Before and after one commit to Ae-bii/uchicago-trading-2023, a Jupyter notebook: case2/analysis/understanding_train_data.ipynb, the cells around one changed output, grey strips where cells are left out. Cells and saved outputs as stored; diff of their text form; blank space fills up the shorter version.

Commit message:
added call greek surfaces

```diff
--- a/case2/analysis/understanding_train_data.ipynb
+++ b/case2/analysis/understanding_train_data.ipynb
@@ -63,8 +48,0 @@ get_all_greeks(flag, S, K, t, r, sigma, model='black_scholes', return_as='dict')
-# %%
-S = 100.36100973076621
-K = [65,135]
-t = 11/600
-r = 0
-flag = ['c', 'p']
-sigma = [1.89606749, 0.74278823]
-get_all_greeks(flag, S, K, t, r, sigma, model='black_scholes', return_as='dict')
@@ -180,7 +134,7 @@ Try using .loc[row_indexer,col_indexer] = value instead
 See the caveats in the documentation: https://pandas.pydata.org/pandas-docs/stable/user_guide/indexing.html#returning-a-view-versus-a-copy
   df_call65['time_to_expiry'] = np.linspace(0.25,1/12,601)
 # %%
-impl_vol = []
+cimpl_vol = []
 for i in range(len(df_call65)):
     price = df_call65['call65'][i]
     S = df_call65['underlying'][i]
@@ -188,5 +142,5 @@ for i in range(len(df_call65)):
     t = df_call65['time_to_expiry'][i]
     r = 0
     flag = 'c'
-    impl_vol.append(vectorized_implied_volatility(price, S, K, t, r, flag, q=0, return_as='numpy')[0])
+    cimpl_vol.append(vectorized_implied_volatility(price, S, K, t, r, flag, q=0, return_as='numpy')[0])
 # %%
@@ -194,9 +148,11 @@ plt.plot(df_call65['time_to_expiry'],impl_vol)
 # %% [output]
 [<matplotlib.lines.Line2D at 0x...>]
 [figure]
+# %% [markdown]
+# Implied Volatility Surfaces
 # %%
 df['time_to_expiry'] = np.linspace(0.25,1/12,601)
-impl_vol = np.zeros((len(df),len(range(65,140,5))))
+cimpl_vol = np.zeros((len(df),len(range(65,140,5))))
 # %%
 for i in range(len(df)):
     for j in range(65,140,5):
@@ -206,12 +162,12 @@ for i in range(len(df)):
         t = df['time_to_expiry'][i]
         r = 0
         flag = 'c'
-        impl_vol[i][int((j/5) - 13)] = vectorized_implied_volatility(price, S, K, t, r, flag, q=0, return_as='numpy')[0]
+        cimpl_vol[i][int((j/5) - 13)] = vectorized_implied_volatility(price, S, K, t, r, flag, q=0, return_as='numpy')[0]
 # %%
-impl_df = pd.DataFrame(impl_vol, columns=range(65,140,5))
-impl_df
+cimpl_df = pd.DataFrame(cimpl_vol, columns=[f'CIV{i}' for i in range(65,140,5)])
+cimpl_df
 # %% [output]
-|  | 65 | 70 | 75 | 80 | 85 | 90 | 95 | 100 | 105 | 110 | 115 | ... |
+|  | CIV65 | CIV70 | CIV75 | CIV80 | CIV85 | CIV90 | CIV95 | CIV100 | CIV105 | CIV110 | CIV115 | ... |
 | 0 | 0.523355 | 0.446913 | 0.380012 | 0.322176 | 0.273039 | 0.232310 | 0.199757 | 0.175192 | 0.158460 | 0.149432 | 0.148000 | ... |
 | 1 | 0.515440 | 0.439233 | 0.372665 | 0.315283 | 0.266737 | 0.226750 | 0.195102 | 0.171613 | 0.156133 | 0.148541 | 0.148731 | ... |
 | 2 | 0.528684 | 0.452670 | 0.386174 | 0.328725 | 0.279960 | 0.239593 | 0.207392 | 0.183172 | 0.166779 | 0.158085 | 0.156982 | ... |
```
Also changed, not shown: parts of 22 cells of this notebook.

▸ **TASK TO COMPLETE**:
The answer must be a single number: the count of lines in the data that contain the word "numpy".

▸ **TASK ANSWER**:
4